Data entries:
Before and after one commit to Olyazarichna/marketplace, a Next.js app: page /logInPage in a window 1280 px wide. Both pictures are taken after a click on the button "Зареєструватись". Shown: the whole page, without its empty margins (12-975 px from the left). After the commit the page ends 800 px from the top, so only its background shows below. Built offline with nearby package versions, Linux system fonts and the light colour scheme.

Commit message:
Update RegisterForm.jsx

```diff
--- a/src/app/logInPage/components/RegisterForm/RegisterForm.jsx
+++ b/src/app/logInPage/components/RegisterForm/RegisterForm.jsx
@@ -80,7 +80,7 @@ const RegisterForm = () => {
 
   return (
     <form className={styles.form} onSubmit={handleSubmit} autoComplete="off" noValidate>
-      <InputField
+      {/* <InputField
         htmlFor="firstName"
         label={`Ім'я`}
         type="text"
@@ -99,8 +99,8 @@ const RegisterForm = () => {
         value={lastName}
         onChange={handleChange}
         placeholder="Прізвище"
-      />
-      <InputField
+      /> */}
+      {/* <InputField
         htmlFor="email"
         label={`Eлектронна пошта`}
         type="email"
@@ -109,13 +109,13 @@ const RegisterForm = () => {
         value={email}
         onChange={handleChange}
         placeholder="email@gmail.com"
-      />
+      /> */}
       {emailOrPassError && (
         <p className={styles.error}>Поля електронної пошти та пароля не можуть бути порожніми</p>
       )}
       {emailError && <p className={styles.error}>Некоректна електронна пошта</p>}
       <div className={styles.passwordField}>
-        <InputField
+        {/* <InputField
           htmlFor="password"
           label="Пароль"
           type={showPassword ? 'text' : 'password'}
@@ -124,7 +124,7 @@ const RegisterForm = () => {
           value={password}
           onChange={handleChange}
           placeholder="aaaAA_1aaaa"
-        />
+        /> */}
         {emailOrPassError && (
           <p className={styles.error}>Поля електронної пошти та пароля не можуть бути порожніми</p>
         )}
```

## TASK ITEM
All lines that contain the word "RegisterForm" must be copied from the records above.

## OUTPUT FOR THIS TASK
Update RegisterForm.jsx
--- a/src/app/logInPage/components/RegisterForm/RegisterForm.jsx
+++ b/src/app/logInPage/components/RegisterForm/RegisterForm.jsx
@@ -80,7 +80,7 @@ const RegisterForm = () => {
@@ -99,8 +99,8 @@ const RegisterForm = () => {
@@ -109,13 +109,13 @@ const RegisterForm = () => {
@@ -124,7 +124,7 @@ const RegisterForm = () => {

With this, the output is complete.